(Records from a data source)
+ + + + +

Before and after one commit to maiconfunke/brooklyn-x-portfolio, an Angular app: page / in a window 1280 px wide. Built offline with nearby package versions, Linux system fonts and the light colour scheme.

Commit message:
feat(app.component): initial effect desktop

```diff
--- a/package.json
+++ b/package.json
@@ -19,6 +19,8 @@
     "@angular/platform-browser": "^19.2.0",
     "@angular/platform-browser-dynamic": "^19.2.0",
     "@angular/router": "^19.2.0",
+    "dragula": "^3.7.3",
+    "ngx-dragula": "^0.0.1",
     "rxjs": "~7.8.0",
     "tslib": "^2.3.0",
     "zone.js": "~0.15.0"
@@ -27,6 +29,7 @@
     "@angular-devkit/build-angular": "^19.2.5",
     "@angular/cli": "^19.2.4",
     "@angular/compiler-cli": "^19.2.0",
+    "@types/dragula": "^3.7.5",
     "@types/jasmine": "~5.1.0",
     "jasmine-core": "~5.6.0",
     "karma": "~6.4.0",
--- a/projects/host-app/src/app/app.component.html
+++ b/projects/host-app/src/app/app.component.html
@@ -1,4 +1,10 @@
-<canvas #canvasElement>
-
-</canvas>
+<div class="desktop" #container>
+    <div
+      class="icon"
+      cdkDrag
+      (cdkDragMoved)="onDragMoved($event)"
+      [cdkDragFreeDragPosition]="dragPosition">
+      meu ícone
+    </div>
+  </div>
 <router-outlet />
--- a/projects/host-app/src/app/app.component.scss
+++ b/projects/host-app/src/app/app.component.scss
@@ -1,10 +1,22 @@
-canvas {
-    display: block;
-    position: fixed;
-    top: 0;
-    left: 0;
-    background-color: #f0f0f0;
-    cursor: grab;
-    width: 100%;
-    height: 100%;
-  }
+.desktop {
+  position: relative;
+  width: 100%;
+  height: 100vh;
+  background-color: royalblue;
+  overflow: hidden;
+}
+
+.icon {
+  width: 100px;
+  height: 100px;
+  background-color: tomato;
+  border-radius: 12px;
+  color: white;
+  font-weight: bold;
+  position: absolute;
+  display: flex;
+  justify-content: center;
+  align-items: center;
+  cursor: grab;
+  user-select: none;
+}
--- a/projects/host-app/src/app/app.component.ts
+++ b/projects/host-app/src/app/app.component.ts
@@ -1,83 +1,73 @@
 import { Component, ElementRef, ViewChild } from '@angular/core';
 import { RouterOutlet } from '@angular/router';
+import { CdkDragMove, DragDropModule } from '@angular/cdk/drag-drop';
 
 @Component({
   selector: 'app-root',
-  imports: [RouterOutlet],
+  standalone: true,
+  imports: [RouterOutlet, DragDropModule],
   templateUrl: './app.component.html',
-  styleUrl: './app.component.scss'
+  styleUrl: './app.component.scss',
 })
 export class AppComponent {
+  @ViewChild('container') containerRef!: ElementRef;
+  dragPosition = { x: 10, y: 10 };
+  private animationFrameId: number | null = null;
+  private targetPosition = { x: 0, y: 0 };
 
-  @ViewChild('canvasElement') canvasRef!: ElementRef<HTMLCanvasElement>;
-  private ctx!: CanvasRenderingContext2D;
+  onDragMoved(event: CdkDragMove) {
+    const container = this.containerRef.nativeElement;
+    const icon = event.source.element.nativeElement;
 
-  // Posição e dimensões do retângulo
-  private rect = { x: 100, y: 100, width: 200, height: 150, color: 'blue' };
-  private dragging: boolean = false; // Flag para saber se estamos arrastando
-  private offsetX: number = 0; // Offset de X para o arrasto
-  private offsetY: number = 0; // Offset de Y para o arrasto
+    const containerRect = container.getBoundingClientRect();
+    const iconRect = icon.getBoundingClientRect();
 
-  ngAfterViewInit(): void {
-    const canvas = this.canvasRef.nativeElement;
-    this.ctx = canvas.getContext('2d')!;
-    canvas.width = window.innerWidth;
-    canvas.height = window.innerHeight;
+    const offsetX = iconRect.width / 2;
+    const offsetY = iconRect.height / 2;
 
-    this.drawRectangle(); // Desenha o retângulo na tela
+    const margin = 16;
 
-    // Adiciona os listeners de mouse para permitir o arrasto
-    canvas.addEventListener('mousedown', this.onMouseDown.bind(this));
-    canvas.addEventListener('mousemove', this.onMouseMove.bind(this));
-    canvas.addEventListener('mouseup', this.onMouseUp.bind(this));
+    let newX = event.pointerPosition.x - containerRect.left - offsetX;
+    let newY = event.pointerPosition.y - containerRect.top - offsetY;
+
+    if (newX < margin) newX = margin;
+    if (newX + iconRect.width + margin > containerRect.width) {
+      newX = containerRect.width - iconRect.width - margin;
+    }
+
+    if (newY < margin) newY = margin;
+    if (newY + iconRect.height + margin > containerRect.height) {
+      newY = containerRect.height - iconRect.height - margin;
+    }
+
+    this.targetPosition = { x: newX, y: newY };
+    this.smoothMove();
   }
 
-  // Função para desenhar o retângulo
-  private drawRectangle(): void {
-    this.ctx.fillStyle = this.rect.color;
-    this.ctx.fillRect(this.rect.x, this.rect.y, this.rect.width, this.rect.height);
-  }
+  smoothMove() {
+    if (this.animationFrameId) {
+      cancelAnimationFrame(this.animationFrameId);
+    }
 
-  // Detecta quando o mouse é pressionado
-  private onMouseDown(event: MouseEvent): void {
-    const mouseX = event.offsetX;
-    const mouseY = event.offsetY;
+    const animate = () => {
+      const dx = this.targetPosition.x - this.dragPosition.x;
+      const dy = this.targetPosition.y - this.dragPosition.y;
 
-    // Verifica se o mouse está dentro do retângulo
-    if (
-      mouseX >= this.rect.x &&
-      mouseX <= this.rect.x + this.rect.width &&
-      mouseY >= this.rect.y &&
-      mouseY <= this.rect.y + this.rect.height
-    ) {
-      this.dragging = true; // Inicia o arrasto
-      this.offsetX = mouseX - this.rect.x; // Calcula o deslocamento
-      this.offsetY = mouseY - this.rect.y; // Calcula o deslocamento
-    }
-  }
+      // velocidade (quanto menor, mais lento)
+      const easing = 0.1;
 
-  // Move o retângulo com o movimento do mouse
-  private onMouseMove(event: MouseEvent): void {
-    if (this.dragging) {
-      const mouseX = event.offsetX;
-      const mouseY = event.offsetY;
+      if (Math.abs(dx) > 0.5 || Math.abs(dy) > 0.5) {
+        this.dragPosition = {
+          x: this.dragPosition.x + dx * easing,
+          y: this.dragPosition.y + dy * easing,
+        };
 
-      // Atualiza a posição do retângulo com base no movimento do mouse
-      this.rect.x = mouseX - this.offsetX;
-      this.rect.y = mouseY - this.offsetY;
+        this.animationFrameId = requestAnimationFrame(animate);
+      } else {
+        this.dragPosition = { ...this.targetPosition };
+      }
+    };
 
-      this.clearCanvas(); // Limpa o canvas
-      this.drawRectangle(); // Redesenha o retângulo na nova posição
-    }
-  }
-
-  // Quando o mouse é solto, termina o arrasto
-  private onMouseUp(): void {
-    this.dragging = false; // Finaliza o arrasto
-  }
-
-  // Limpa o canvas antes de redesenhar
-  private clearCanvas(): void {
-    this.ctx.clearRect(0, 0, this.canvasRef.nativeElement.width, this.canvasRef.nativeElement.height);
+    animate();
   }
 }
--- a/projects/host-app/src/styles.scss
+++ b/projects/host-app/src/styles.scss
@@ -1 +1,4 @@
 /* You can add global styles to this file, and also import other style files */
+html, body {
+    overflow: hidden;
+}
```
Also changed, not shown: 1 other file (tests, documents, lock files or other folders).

+ + + + +

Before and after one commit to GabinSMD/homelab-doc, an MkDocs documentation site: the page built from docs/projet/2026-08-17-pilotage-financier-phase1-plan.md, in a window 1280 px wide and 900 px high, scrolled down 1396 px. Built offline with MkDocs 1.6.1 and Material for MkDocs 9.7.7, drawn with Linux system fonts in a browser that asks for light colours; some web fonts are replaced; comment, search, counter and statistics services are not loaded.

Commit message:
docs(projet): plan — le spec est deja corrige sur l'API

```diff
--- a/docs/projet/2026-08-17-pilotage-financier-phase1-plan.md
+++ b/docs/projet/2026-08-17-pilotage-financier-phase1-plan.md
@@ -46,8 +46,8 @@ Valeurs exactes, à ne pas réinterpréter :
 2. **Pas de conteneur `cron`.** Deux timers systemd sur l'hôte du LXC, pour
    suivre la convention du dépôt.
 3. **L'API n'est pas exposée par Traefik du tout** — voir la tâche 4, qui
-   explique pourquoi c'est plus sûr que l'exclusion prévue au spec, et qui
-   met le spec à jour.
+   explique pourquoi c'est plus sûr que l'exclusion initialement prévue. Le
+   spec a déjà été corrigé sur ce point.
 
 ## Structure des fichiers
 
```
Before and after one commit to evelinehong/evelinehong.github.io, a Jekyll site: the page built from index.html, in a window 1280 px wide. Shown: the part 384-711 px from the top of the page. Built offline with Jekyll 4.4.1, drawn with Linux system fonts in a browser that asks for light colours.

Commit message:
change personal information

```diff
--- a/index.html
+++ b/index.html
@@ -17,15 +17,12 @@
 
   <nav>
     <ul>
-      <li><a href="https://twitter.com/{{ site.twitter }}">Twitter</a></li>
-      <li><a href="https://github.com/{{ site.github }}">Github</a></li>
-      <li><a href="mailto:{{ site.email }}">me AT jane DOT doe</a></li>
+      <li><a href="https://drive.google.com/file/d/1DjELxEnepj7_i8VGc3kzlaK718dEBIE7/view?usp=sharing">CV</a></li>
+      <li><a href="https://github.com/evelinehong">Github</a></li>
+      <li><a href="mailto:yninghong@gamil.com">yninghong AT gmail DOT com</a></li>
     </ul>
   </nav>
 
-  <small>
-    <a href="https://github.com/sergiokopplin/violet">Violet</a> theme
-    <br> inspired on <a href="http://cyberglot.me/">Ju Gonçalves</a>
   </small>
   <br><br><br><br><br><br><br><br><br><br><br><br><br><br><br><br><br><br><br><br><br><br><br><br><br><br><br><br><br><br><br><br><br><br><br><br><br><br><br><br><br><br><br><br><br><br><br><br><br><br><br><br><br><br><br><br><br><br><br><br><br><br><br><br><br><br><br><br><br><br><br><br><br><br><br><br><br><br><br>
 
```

+ + + + +

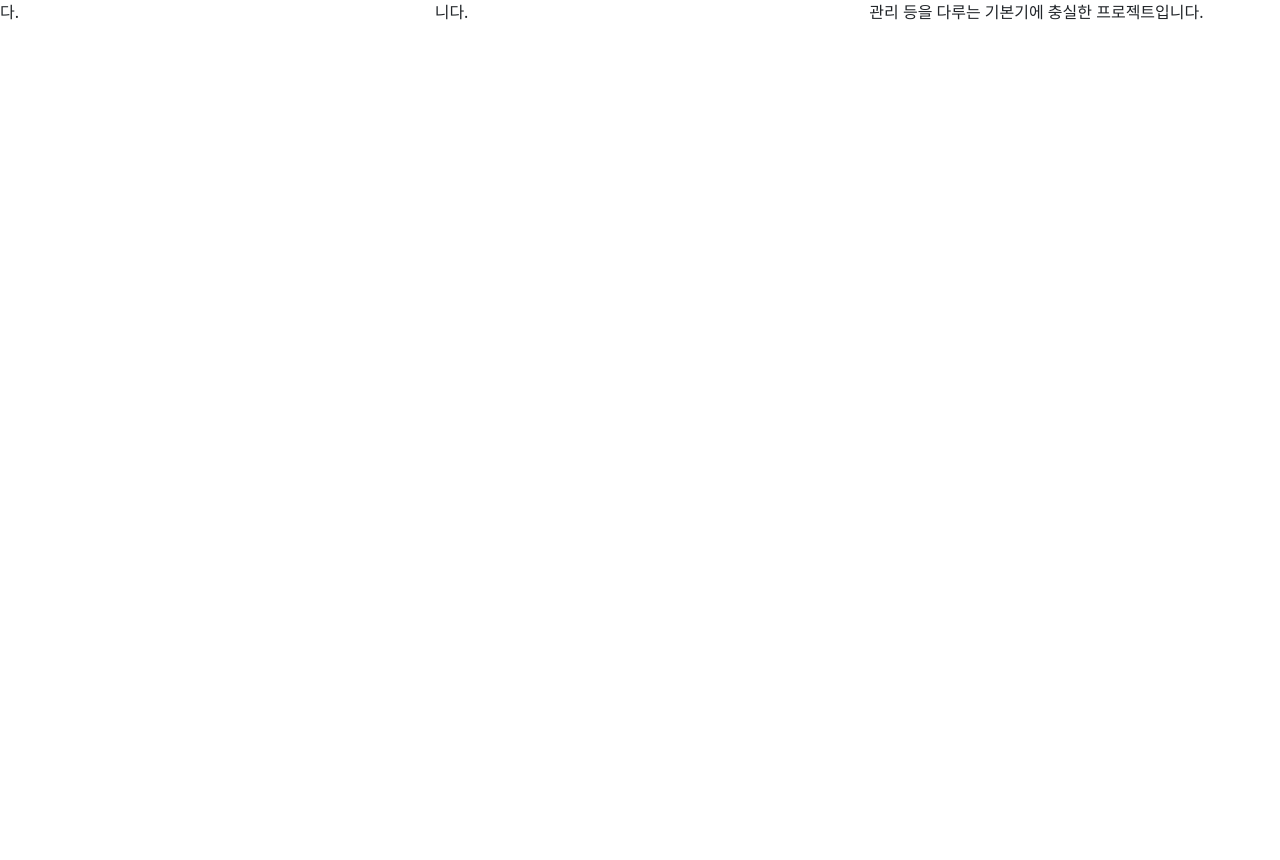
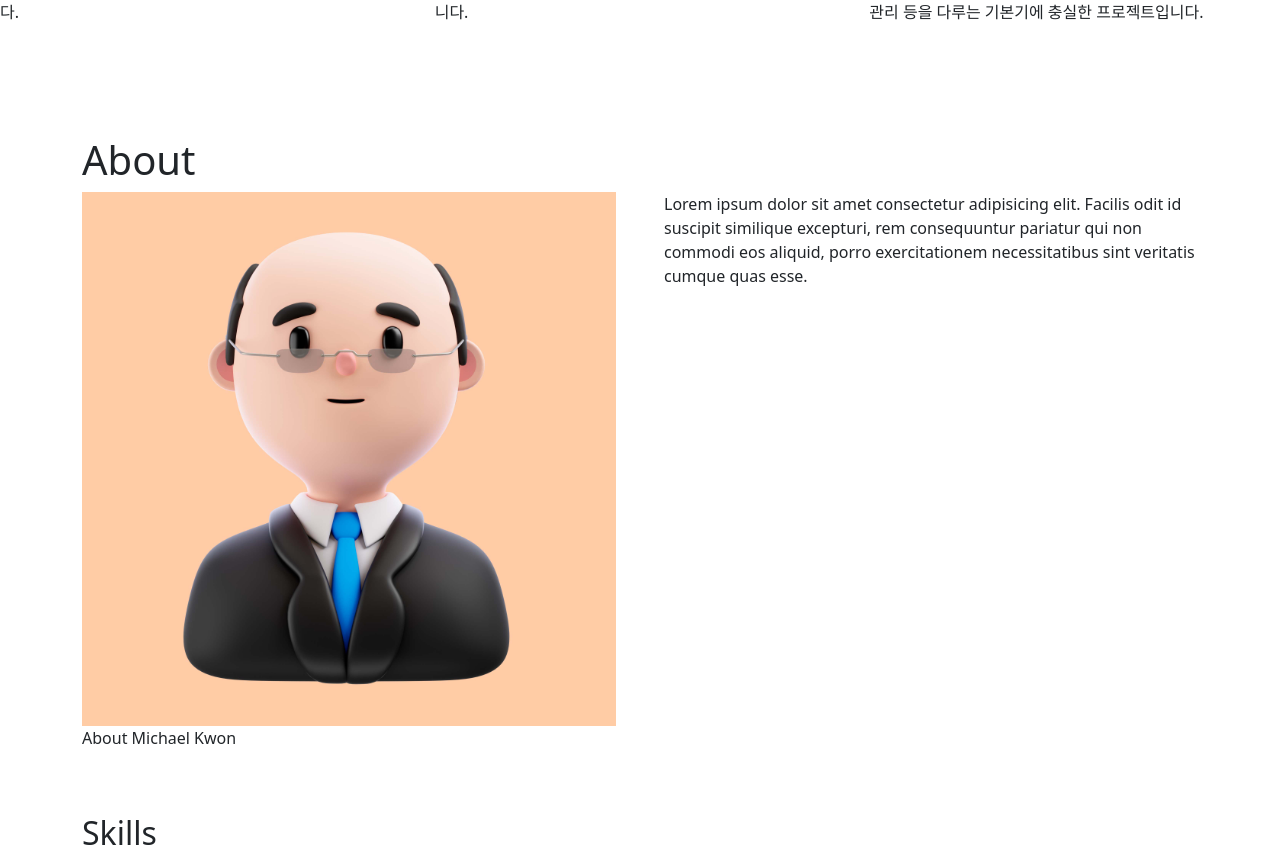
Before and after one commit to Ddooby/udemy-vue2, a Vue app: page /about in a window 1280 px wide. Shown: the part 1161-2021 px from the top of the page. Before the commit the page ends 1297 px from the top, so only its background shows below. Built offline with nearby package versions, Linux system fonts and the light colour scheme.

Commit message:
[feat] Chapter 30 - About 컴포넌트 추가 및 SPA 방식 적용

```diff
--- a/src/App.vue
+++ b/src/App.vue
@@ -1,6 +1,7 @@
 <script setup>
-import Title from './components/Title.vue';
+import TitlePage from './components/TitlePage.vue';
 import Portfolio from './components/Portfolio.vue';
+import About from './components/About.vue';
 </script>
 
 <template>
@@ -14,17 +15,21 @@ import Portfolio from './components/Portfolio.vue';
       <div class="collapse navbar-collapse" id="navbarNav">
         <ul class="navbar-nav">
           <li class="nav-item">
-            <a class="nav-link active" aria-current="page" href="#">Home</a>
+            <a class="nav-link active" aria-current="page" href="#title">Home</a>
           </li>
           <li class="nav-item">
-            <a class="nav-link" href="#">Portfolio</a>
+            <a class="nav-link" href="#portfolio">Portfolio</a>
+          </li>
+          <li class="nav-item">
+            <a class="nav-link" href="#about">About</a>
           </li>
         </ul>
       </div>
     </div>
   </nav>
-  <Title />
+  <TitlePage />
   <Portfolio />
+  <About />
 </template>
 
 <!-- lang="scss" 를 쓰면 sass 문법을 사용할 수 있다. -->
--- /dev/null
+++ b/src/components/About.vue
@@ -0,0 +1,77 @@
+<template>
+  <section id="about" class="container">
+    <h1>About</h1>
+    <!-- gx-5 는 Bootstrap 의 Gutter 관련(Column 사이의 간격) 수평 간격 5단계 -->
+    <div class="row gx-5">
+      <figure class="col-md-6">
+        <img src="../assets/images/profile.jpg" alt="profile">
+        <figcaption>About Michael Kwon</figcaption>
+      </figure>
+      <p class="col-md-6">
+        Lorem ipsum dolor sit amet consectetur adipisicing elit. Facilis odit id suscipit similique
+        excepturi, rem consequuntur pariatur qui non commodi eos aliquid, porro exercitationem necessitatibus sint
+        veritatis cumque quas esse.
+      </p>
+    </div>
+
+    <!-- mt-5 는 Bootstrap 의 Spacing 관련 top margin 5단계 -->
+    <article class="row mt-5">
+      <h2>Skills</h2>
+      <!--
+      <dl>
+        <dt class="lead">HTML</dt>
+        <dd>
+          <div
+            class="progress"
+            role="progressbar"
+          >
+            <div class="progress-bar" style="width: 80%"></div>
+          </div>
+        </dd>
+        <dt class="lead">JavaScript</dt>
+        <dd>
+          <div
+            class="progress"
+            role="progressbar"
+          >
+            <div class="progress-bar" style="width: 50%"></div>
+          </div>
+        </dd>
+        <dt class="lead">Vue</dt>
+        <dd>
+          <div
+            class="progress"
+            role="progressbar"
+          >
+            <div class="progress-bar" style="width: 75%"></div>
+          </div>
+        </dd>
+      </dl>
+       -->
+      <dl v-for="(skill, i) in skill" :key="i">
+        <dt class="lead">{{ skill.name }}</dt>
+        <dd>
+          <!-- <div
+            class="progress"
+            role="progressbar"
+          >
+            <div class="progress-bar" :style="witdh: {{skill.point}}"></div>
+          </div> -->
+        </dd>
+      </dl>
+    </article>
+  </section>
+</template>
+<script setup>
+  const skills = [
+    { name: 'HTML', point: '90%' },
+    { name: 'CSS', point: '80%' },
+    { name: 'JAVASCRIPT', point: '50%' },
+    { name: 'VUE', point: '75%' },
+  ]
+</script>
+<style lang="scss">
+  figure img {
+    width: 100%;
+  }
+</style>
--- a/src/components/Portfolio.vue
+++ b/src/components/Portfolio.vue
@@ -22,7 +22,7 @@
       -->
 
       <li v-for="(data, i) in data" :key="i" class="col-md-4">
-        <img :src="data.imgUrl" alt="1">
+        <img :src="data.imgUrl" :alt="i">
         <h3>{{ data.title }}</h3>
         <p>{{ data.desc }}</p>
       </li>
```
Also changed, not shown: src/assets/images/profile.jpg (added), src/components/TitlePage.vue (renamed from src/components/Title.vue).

+ + + + +

# [Your objective]
The expected answer is every line in the data above that carries the string "containerRef".

# [Task solution]
+  @ViewChild('container') containerRef!: ElementRef;
+    const container = this.containerRef.nativeElement;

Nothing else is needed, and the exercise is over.